The Sucess: To give you an idea on how dominant the Raleigh-TI professional cycling team was I have taken the liberty to list out their accomplishments for their duration.
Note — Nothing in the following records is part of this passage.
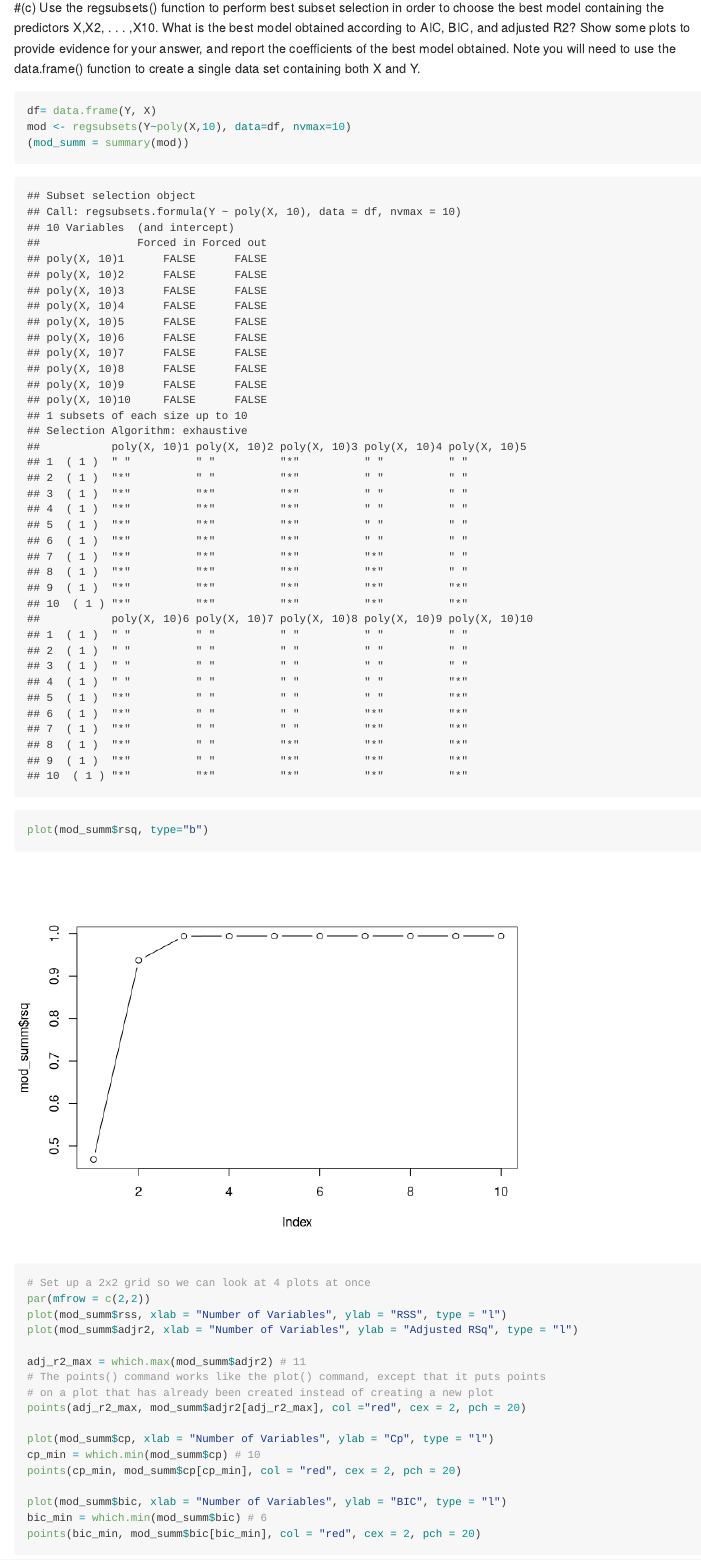
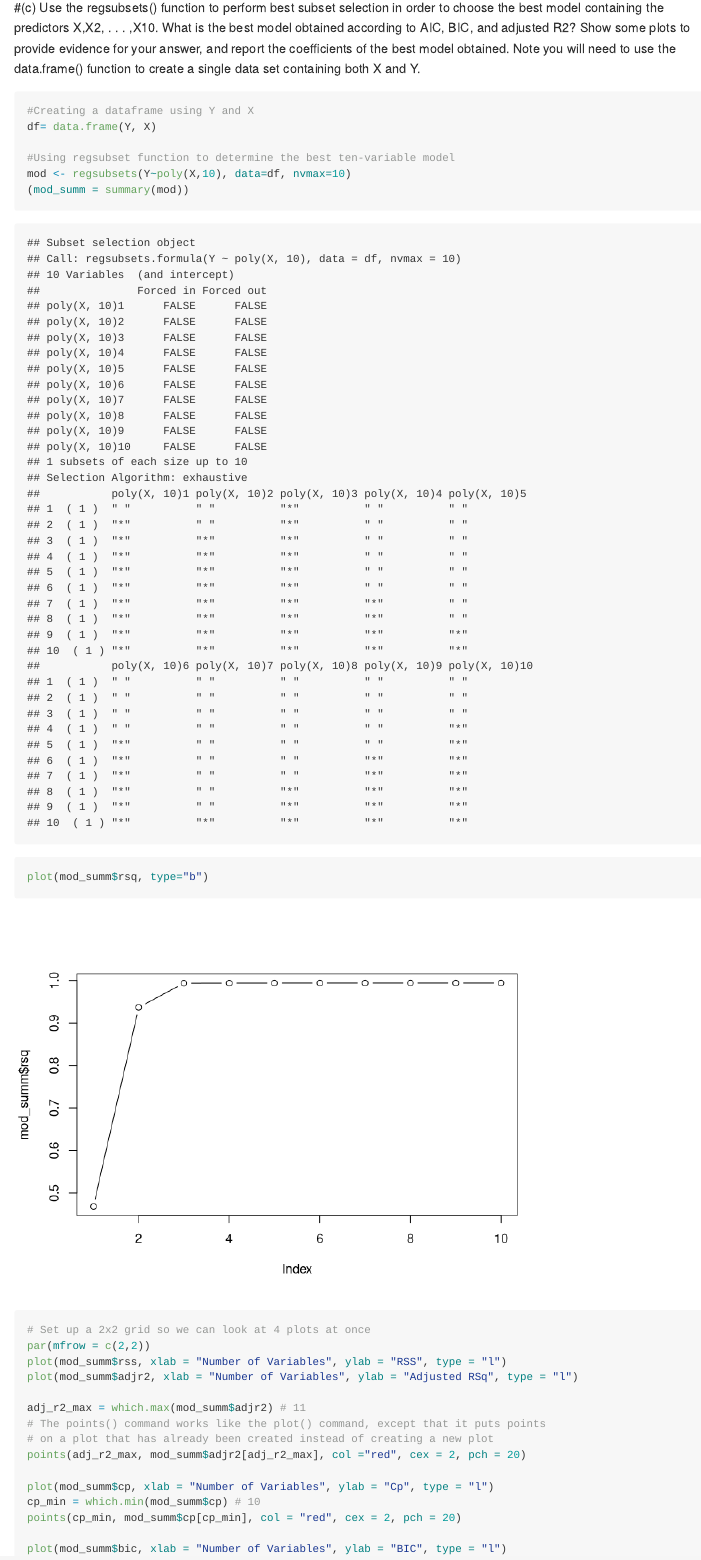
Before and after one commit to sasif01/Stats-Assingment-2-, an R Markdown document (Assng2_Stats.Rmd): the page in a window 1100 px wide, from 510 px down. Rendered offline with R 4.5, knitr and Pandoc, with nearby package versions; long lines of code are wrapped.

Commit message:
added annotation to q1

````diff
--- a/Assng2_Stats.Rmd
+++ b/Assng2_Stats.Rmd
@@ -36,7 +36,10 @@ Y <- 1+2*X + 3*X^2 - 4*X^3 + e
 ```
 #(c) Use the regsubsets() function to perform best subset selection in order to choose the best model containing the predictors X,X2, . . . ,X10. What is the best model obtained according to AIC, BIC, and adjusted R2? Show some plots to provide evidence for your answer, and report the coefficients of the best model obtained. Note you will need to use the data.frame() function to create a single data set containing both X and Y.
 ```{r}
+#Creating a dataframe using Y and X
 df= data.frame(Y, X)
+
+#Using regsubset function to determine the best ten-variable model
 mod <- regsubsets(Y~poly(X,10), data=df, nvmax=10)
 (mod_summ = summary(mod))
 
````
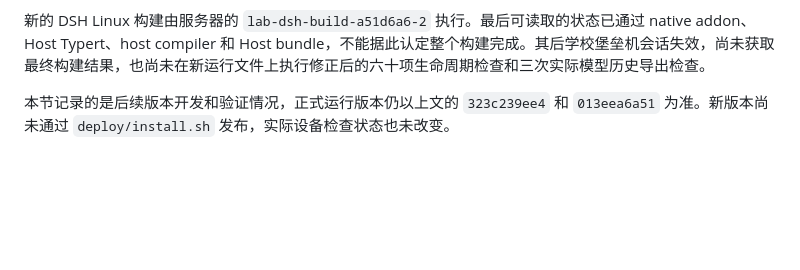
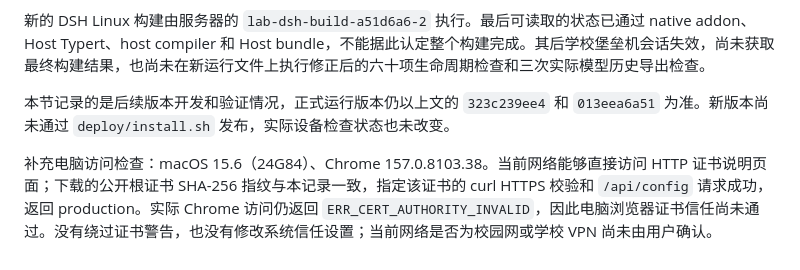
Before and after one commit to Maotechh/Lab-Management-Copilot, a Markdown page: deploy/DEPLOYMENT-2026-11-08.md, the part around the change. Rendered like a GitHub page; blank space fills up the shorter version.

Commit message:
docs: distinguish computer HTTPS reachability from browser trust

```diff
--- a/deploy/DEPLOYMENT-2026-11-08.md
+++ b/deploy/DEPLOYMENT-2026-11-08.md
@@ -65,3 +65,5 @@ DSH 通过学校 `deepseek-pro` 的 `POST /v1/responses` 工作，使用 high re
 新的 DSH Linux 构建由服务器的 `lab-dsh-build-a51d6a6-2` 执行。最后可读取的状态已通过 native addon、Host Typert、host compiler 和 Host bundle，不能据此认定整个构建完成。其后学校堡垒机会话失效，尚未获取最终构建结果，也尚未在新运行文件上执行修正后的六十项生命周期检查和三次实际模型历史导出检查。
 
 本节记录的是后续版本开发和验证情况，正式运行版本仍以上文的 `323c239ee4` 和 `013eea6a51` 为准。新版本尚未通过 `deploy/install.sh` 发布，实际设备检查状态也未改变。
+
+补充电脑访问检查：macOS 15.6（24G84）、Chrome 157.0.8103.38。当前网络能够直接访问 HTTP 证书说明页面；下载的公开根证书 SHA-256 指纹与本记录一致，指定该证书的 curl HTTPS 校验和 `/api/config` 请求成功，返回 production。实际 Chrome 访问仍返回 `ERR_CERT_AUTHORITY_INVALID`，因此电脑浏览器证书信任尚未通过。没有绕过证书警告，也没有修改系统信任设置；当前网络是否为校园网或学校 VPN 尚未由用户确认。
```
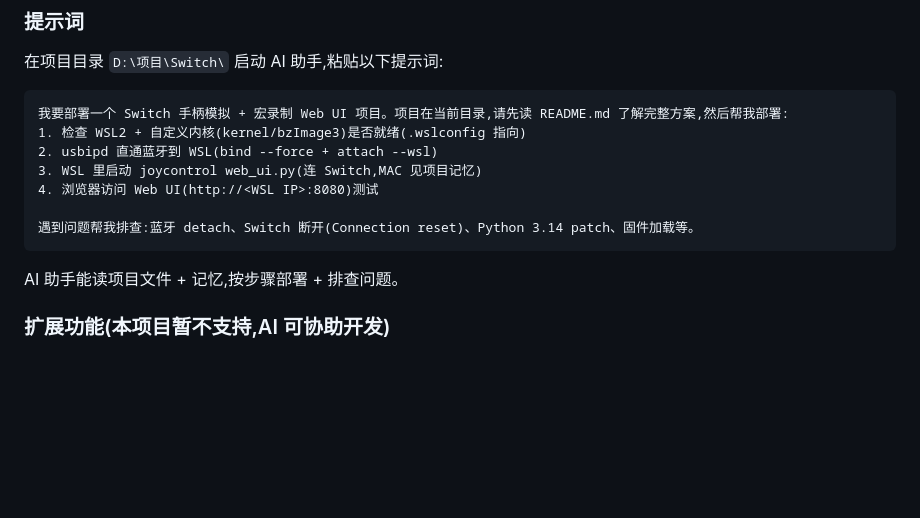
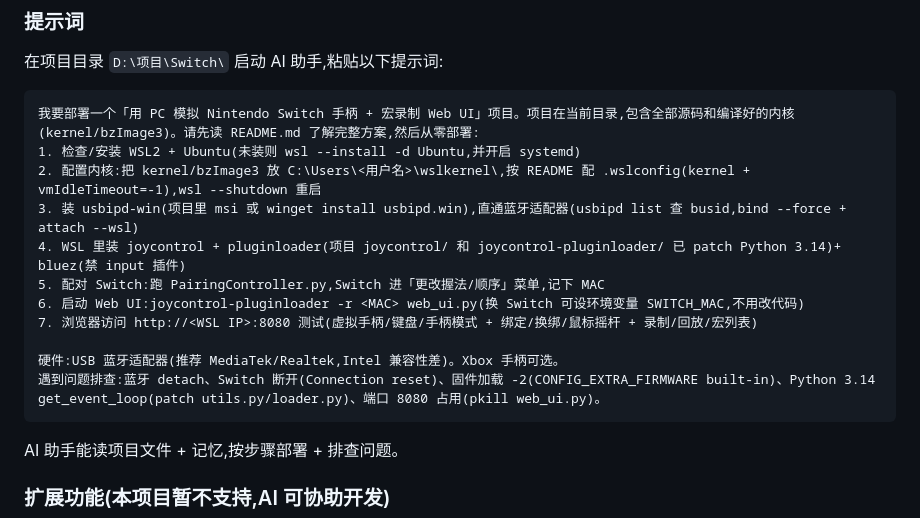
Before and after one commit to Orangeeeeeeeeeeeeeeeeee/switch-controller-macro, a Markdown page: README.md, the part around the change. Rendered like a GitHub page; blank space fills up the shorter version.

Commit message:
optimize AI deployment prompt for fresh machines

````diff
--- a/README.md
+++ b/README.md
@@ -9,13 +9,17 @@
 在项目目录 `D:\项目\Switch\` 启动 AI 助手,粘贴以下提示词:
 
 ```
-我要部署一个 Switch 手柄模拟 + 宏录制 Web UI 项目。项目在当前目录,请先读 README.md 了解完整方案,然后帮我部署:
-1. 检查 WSL2 + 自定义内核(kernel/bzImage3)是否就绪(.wslconfig 指向)
-2. usbipd 直通蓝牙到 WSL(bind --force + attach --wsl)
-3. WSL 里启动 joycontrol web_ui.py(连 Switch,MAC 见项目记忆)
-4. 浏览器访问 Web UI(http://<WSL IP>:8080)测试
+我要部署一个「用 PC 模拟 Nintendo Switch 手柄 + 宏录制 Web UI」项目。项目在当前目录,包含全部源码和编译好的内核(kernel/bzImage3)。请先读 README.md 了解完整方案,然后从零部署:
+1. 检查/安装 WSL2 + Ubuntu(未装则 wsl --install -d Ubuntu,并开启 systemd)
+2. 配置内核:把 kernel/bzImage3 放 C:\Users\<用户名>\wslkernel\,按 README 配 .wslconfig(kernel + vmIdleTimeout=-1),wsl --shutdown 重启
+3. 装 usbipd-win(项目里 msi 或 winget install usbipd.win),直通蓝牙适配器(usbipd list 查 busid,bind --force + attach --wsl)
+4. WSL 里装 joycontrol + pluginloader(项目 joycontrol/ 和 joycontrol-pluginloader/ 已 patch Python 3.14)+ bluez(禁 input 插件)
+5. 配对 Switch:跑 PairingController.py,Switch 进「更改握法/顺序」菜单,记下 MAC
+6. 启动 Web UI:joycontrol-pluginloader -r <MAC> web_ui.py(换 Switch 可设环境变量 SWITCH_MAC,不用改代码)
+7. 浏览器访问 http://<WSL IP>:8080 测试(虚拟手柄/键盘/手柄模式 + 绑定/换绑/鼠标摇杆 + 录制/回放/宏列表)
 
-遇到问题帮我排查:蓝牙 detach、Switch 断开(Connection reset)、Python 3.14 patch、固件加载等。
+硬件:USB 蓝牙适配器(推荐 MediaTek/Realtek,Intel 兼容性差)。Xbox 手柄可选。
+遇到问题排查:蓝牙 detach、Switch 断开(Connection reset)、固件加载 -2(CONFIG_EXTRA_FIRMWARE built-in)、Python 3.14 get_event_loop(patch utils.py/loader.py)、端口 8080 占用(pkill web_ui.py)。
 ```
 
 AI 助手能读项目文件 + 记忆,按步骤部署 + 排查问题。
````
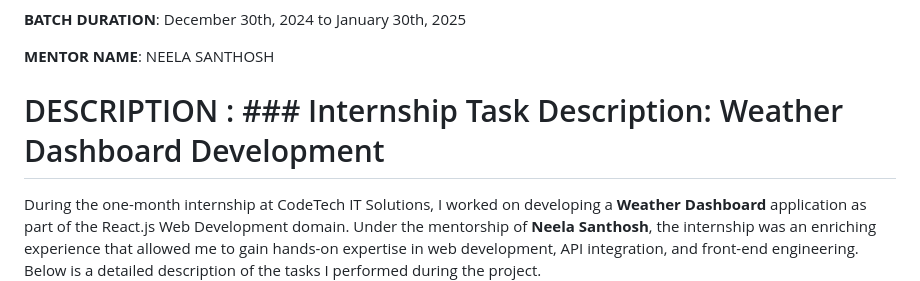
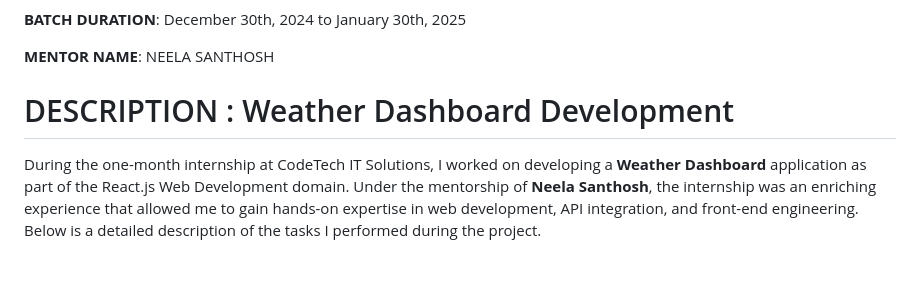
Before and after one commit to suraj31204/WEATHER-DASHBOARD, a Markdown page: README.md, the part around one of its changes. Rendered like a GitHub page; blank space fills up the shorter version.

```diff
--- a/README.md
+++ b/README.md
@@ -12,7 +12,7 @@
 
 **MENTOR NAME**: NEELA SANTHOSH
 
-# DESCRIPTION :  ### Internship Task Description: Weather Dashboard Development
+# DESCRIPTION :   Weather Dashboard Development
 
 During the one-month internship at CodeTech IT Solutions, I worked on developing a **Weather Dashboard** application as part of the React.js Web Development domain. Under the mentorship of **Neela Santhosh**, the internship was an enriching experience that allowed me to gain hands-on expertise in web development, API integration, and front-end engineering. Below is a detailed description of the tasks I performed during the project.
 
```
Also changed, not shown: other parts of README.md (+1 -1 lines).
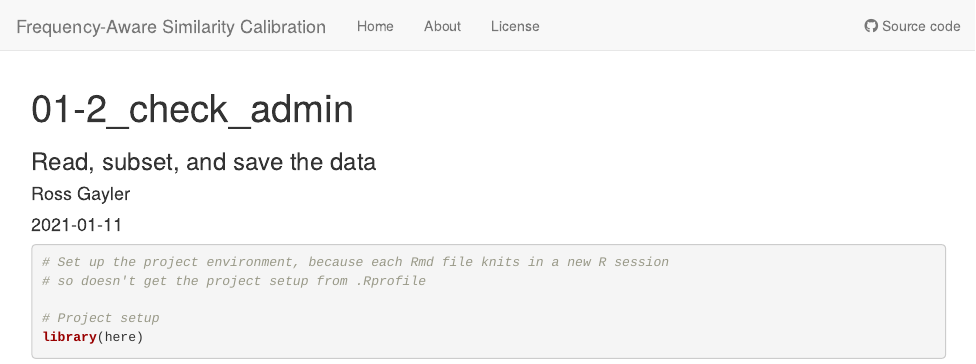
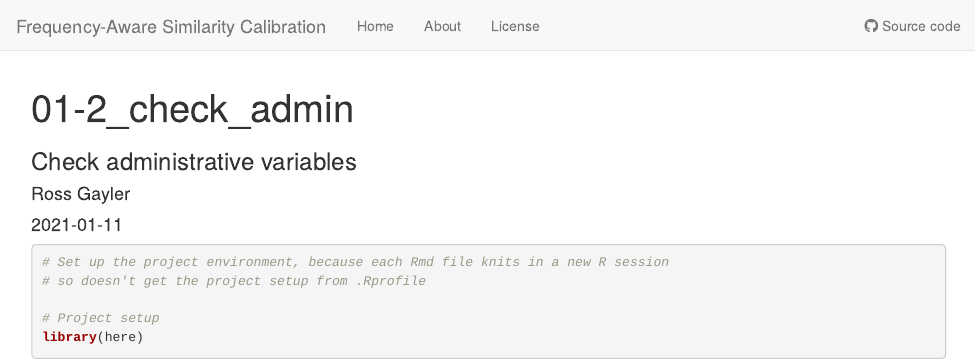
Before and after one commit to rgayler/fa_sim_cal, an R Markdown document (analysis/01-2_check_admin.Rmd): the page in a window 1100 px wide, from its top. Rendered offline with R 4.5, knitr and Pandoc, with nearby package versions; drawn as R Markdown's standard HTML page in place of the format the file asks for; some code elsewhere in the file could not run offline.

Commit message:
wflow_publish(c("analysis/01-2*.Rmd"))

```diff
--- a/analysis/01-2_check_admin.Rmd
+++ b/analysis/01-2_check_admin.Rmd
@@ -1,6 +1,6 @@
 ---
 title: "01-2_check_admin"
-subtitle: "Read, subset, and save the data"
+subtitle: "Check administrative variables"
 author: "Ross Gayler"
 date: "2021-01-11"
 output: workflowr::wflow_html
```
Major wins 1974 Grand Prix des Nations , Roy Schuiten World Champion, Individual Pursuit, Roy Schuiten European championship Madison, René Pijnen Six Days of Dortmund, René Pijnen Six Days of Rotterdam, René Pijnen Six Days of Berlin, René Pijnen with Roy Schuiten 1975 Rund um den Henninger-Turm , Roy Schuiten World Champion, Individual Pursuit, Roy Schuiten Grand Prix des Nations, Roy Schuiten Six Days of Bremen, René Pijnen Six Days of Frankfurt am Main, René Pijnen with Günther Haritz Six Days of London, René Pijnen with Günther Haritz Six Days of Munich, René Pijnen with Günther Haritz Six Days of Münster, René Pijnen with Günther Haritz Six Days of Zurich, Günther Haritz 1976 Tour de Suisse, Hennie Kuiper Tour de France: 4 stages (Hennie Kuiper, Gerben Karstens (2), Team time trial) European championship Madison, Réne Pijnen with Günther Haritz Six Days of Bremen, René Pijnen with Günther Haritz Six Days of Münster, René Pijnen with Günther Haritz Six Days of Grenoble, Günther Haritz 1977 Four Days of Dunkirk, Gerrie Knetemann Rund um den Henninger-Turm, Gerrie Knetemann Tour de France: 8 stages (Dietrich Thurau (5), Gerrie Knetemann (2), Hennie Kuiper); 1st young rider classification (Dietrich Thurau), 1st team classification Six Days of Herning, René Pijnen Six Days of Cologne, René Pijnen with Günther Haritz Six Days of London, René Pijnen Six Days of Rotterdam, René Pijnen Six Days of Grenoble, René Pijnen 1978 Amstel Gold Race, Jan Raas Paris–Nice, Gerrie Knetemann Paris–Brussels, Jan Raas Paris–Tours, Jan Raas Tour de Romandie, Johan van der Velde Tour de Suisse, Paul Wellens World Champion, Elite road, Gerrie Knetemann Tour de France: 10 stages (Jan Raas (3), Gerrie Knetemann (2), Paul Wellens, Klaus-Peter Thaler, Hennie Kuiper, Henk Lubberding, team time trial); 7 yellow jerseys (Jan Raas (3), Gerrie Knetemann (2), Klaus-Peter Thaler (2)); 1st (Henk Lubberding) young rider classification 1979 Amstel Gold Race, Jan Raas Tour of Flanders , Jan Raas Tour de Suisse, Wilfried Wesemael World Champion, Elite Road, Jan Raas World Champion, Elite individual pursuit, Bert Oosterbosch Tour de France: 6 stages (Gerrie Knetemann (2), team time trial (2), Jan Raas, Leo van Vliet); 1 yellow jersey (Gerrie Knetemann) 1980 Tour de France, Joop Zoetemelk Amstel Gold Race, Jan Raas Critérium du Dauphiné Libéré , Johan van der Velde Tour de Luxembourg, Bert Oosterbosch Gent–Wevelgem, Henk Lubberding Tour of Belgium, Gerrie Knetemann Tour de France: 11 stages (Jan Raas (3), Joop Zoetemelk (2), 2 x team time trial, Gerrie Knetemann, Bert Oosterbosch, Henk Lubberding, Cees Priem); 11 yellow jerseys (Joop Zoetemelk (10), Gerrie Knetemann); General classification: 1st (Joop Zoetemelk); 1st (Johan van der Velde) young rider classification 1981 Omloop Het Volk , Jan Raas Gent–Wevelgem, Jan Raas Paris–Tours, Jan Raas Tour of Belgium, Ad Wijnands Tour de France: 7 stages (team time trial (2), Ad Wijnands (2), Johan van der Velde (2), Urs Freuler); 4 yellow jerseys (Gerrie Knetemann) 1982 Amstel Gold Race, Jan Raas Paris–Roubaix, Jan Raas Gent–Wevelgem, Frank Hoste Four Days of Dunkirk, Frank Hoste Paris–Brussels, Jacques Hanegraaf Rund um den Henninger-Turm, Ludo Peeters Tour de France: 6 stages (Gerrie Knetemann (2), Jan Raas, Frank Hoste, Ludo Peeters, team time trial); 1 yellow jersey (Ludo Peeters) World Track Championships, Leicester England, Gordon Singleton Gold in Keirin, Silver in Sprint 1983 Tour of Flanders , Jan Raas Gent–Wevelgem, Leo van Vliet Four Days of Dunkirk, Leo van Vliet Rund um den Henninger-Turm, Ludo Peeters Paris–Tours, Ludo Peeters Championship of Zurich, Johan van der Velde Tour de France: 4 stages (Bert Oosterbosch (2), Peter Winnen, Henk Lubberding); 1st team classification